A 100-foot tower going up at the Egan Drive pullout in the Mendenhall Wetlands will be the most prominent link in a network to alert pilots of Juneau's wind shear.
"They need a tower to support the system," Allan Heese, Juneau's airport manager, said. Last year, a temporary tower was set up at the same parking area.
The low-level wind shear alert system has two towers previously erected in Juneau, said Joette Storm, Federal Aviation Administration spokeswoman in Anchorage. Both are on the other side of the airport.

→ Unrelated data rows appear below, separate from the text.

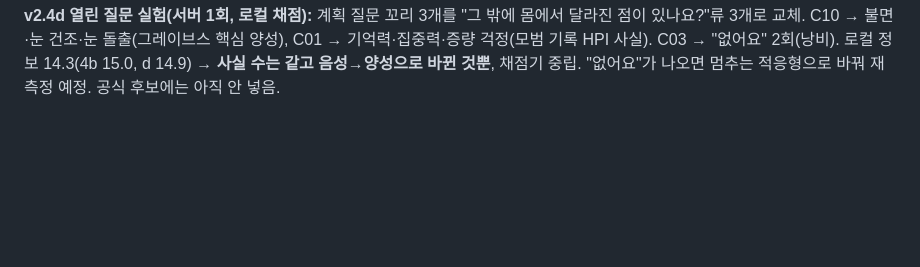
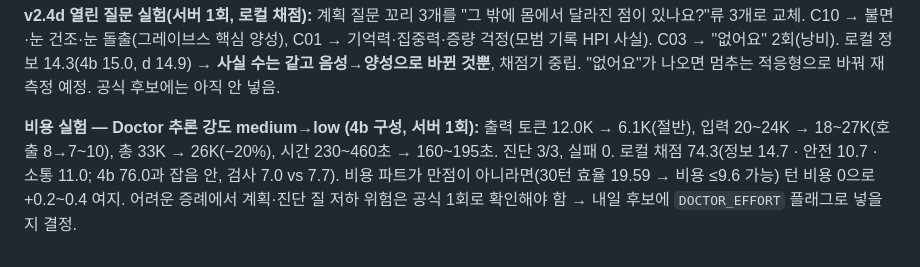
Before and after one commit to JinVibe/nova2026-doctor-agent, a Markdown page: submissions/README.md, the part around the change. Rendered like a GitHub page; blank space fills up the shorter version.

Commit message:
low reasoning effort experiment: -50% output tokens, -20% total, dx 3/3, local grade unchanged

```diff
--- a/submissions/README.md
+++ b/submissions/README.md
@@ -572,3 +572,5 @@ ZIP: `candidates/2026-10-17_v2.1_thread42.zip`(제출 이름 `v2.1 thread42`;
 - 공식 ③ = **4b `2026-10-18_v2.4b_t34ice.zip`**(d + talk + ICE, 34턴). 남은 샘플 3회 중 2회로 4b 실패·진단 확인 후 제출.
 
 **v2.4d 열린 질문 실험(서버 1회, 로컬 채점):** 계획 질문 꼬리 3개를 "그 밖에 몸에서 달라진 점이 있나요?"류 3개로 교체. C10 → 불면·눈 건조·눈 돌출(그레이브스 핵심 양성), C01 → 기억력·집중력·증량 걱정(모범 기록 HPI 사실). C03 → "없어요" 2회(낭비). 로컬 정보 14.3(4b 15.0, d 14.9) → **사실 수는 같고 음성→양성으로 바뀐 것뿐**, 채점기 중립. "없어요"가 나오면 멈추는 적응형으로 바꿔 재측정 예정. 공식 후보에는 아직 안 넣음.
+
+**비용 실험 — Doctor 추론 강도 medium→low (4b 구성, 서버 1회):** 출력 토큰 12.0K → 6.1K(절반), 입력 20~24K → 18~27K(호출 8→7~10), 총 33K → 26K(−20%), 시간 230~460초 → 160~195초. 진단 3/3, 실패 0. 로컬 채점 74.3(정보 14.7 · 안전 10.7 · 소통 11.0; 4b 76.0과 잡음 안, 검사 7.0 vs 7.7). 비용 파트가 만점이 아니라면(30턴 효율 19.59 → 비용 ≤9.6 가능) 턴 비용 0으로 +0.2~0.4 여지. 어려운 증례에서 계획·진단 질 저하 위험은 공식 1회로 확인해야 함 → 내일 후보에 `DOCTOR_EFFORT` 플래그로 넣을지 결정.
```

One is at Crazy Horse Drive, and the other is on Battleship Island near Smuggler's Cove.
"Wind shear has been an issue for incoming jets," Storm said.

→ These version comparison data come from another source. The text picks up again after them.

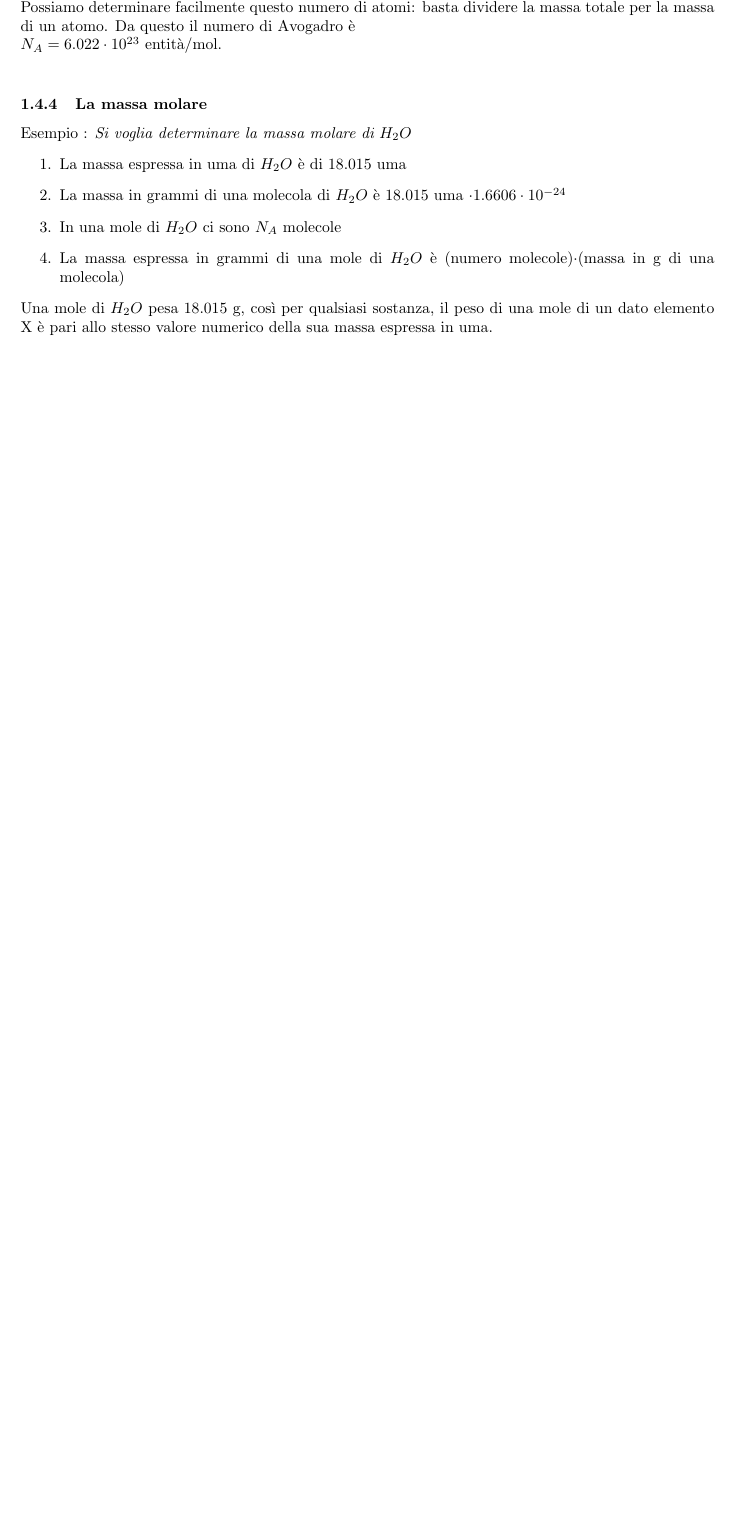
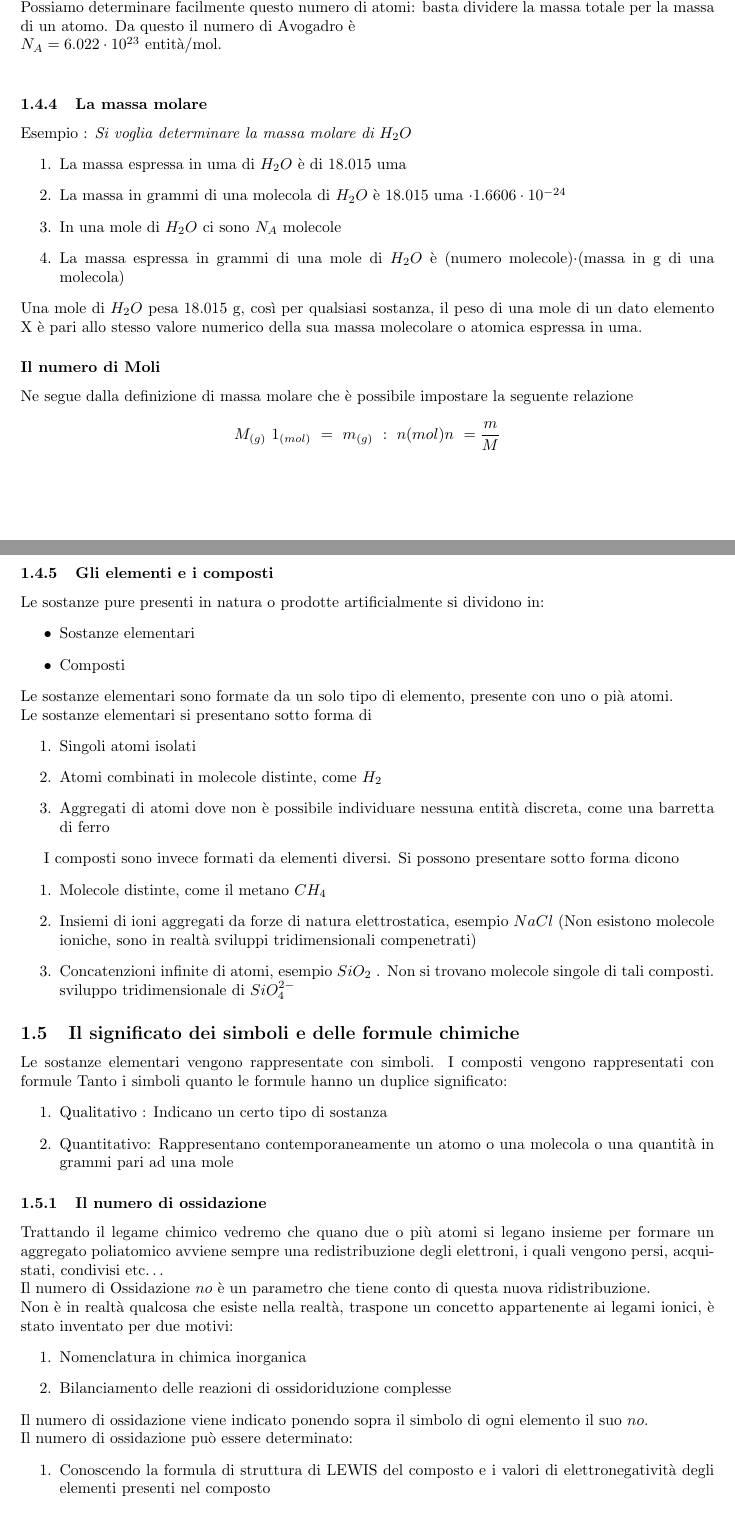
Before and after one commit to leonardosilvagni/Note_Fondamenti_di_Chimica_Bioingegneria_2021, a LaTeX paper (Appunti_Fondamenti_di_Chimica_Per_Bioingegneria.tex): part of page 3 of 3 before the commit and two parts of pages 3 and 4 of 5 after it, the two joined at a grey line, cut so that both start at the same text, the shorter picture padded with empty space. Compiled offline with pdfLaTeX.

Commit message:
Note 29/09/2021

```diff
--- a/Appunti_Fondamenti_di_Chimica_Per_Bioingegneria.tex
+++ b/Appunti_Fondamenti_di_Chimica_Per_Bioingegneria.tex
@@ -123,6 +123,53 @@ Esempio : \textit{Si voglia determinare la massa molare di $H_2O$}
     \item La massa espressa in grammi di una mole di $H_2O$ è (numero molecole)$\cdot$(massa in g di una molecola)
 \end{enumerate}
 Una mole di $H_2O$ pesa 18.015 g, così per qualsiasi sostanza, il peso di una mole di un dato elemento X
-è pari allo stesso valore numerico della sua massa espressa in uma.
+è pari allo stesso valore numerico della sua massa molecolare o atomica espressa in uma.
 
+\subsubsection*{Il numero di Moli}
+Ne segue dalla definizione di massa molare che è possibile impostare la seguente relazione
+\begin{equation*}
+    M_{(g)} \ 1_{(mol)} \ = \ m_{(g)} \ :\ n{(mol)} \\
+    n \ = \frac{m}{M}
+\end{equation*}
+\subsubsection{Gli elementi e i composti}
+Le sostanze pure presenti in natura o prodotte artificialmente si dividono in:
+\begin{itemize}
+    \item Sostanze elementari
+    \item Composti
+\end{itemize}
+Le sostanze elementari sono formate da un solo tipo di elemento, presente con uno o pià atomi.\\
+Le sostanze elementari si presentano sotto forma di
+\begin{enumerate}
+    \item Singoli atomi isolati
+    \item Atomi combinati in molecole distinte, come $H_2$
+    \item Aggregati di atomi dove non è possibile individuare nessuna entità discreta, come una barretta di ferro
+\end{enumerate}
 
+I composti sono invece formati da elementi diversi. Si possono presentare sotto forma dicono
+\begin{enumerate}
+    \item Molecole distinte, come il metano $CH_4$
+    \item Insiemi di ioni aggregati da forze di natura elettrostatica, esempio $NaCl$ (Non esistono molecole
+    ioniche, sono in realtà sviluppi tridimensionali compenetrati)
+    \item Concatenzioni infinite di atomi, esempio $SiO_2$ . Non si trovano molecole singole di tali composti. sviluppo tridimensionale di $SiO_4^{2-}$
+\end{enumerate}
+\subsection{Il significato dei simboli e delle formule chimiche}
+Le sostanze elementari vengono rappresentate con simboli. I composti vengono rappresentati con formule
+Tanto i simboli quanto le formule hanno un duplice significato:
+\begin{enumerate}
+    \item Qualitativo : Indicano un certo tipo di sostanza
+    \item Quantitativo: Rappresentano contemporaneamente un atomo o una molecola o una quantità in grammi pari ad una mole
+\end{enumerate}
+\subsubsection{Il numero di ossidazione}
+Trattando il legame chimico vedremo che quano due o più atomi si legano insieme per formare un aggregato
+poliatomico avviene sempre una redistribuzione degli elettroni, i quali vengono persi, acquistati, condivisi etc\dots \\
+Il numero di Ossidazione $no$ è un parametro che tiene conto di questa nuova ridistribuzione.\\
+Non è in realtà qualcosa che esiste nella realtà, traspone un concetto appartenente ai legami ionici, è stato inventato per due motivi:
+\begin{enumerate}
+    \item Nomenclatura in chimica inorganica
+    \item Bilanciamento delle reazioni di ossidoriduzione complesse
+\end{enumerate}
+Il numero di ossidazione viene indicato ponendo sopra il simbolo di ogni elemento il suo $no$.\\
+Il numero di ossidazione può essere determinato:
+\begin{enumerate}
+    \item Conoscendo la formula di struttura di LEWIS del composto e i valori di elettronegatività degli elementi presenti nel composto
+    \item Facendo uso delle \textbf{REGOLE EMPIRICHE}
@@ -128,0 +187 @@ Una mole di $H_2O$ pesa 18.015 g, così per qualsiasi sostanza, il peso di una m
+            \item Argento Ag sempre +1
```
Also changed, not shown: Appunti_Fondamenti_di_Chimica_Per_Bioingegneria.pdf, Appunti_Fondamenti_di_Chimica_Per_Bioingegneria.tex (16 more changed lines).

Wind shear involves rapidly changing wind currents and is most dangerous when planes are taking off and landing.
A plane encountering a strong head wind followed by a downdraft and tail wind will have reduced airspeed and experience a loss of lift and elevation, according to FAA literature.
The towers in the alert system hold instruments that measure wind speed and direction, sending information to the airport tower so pilots can be warned of dangerous conditions.
Without the alert system, people working in the airport tower would find out about wind shear conditions only after pilots told them about sudden changes they encountered.
During the trial of the system with the temporary towers in place last year, the FAA's air traffic manager at the airport, Steve Turner, said the terrain, with the mountains flanking the channel and an ice field, has an effect on the unique movement of air near Juneau International Airport.
"We know it causes a lot of disturbed air in this area," he said.
The Mendenhall Wetlands have hosted other equipment measuring wind shear. The FAA conducted tests from the fall of 2002 until February 2003. Two instrument-filled aircraft conducted numerous test flights and a mobile Doppler radio parked in the Mendenhall Wetlands took readings.
Tony Carroll can be reached at firstname.lastname@example.org.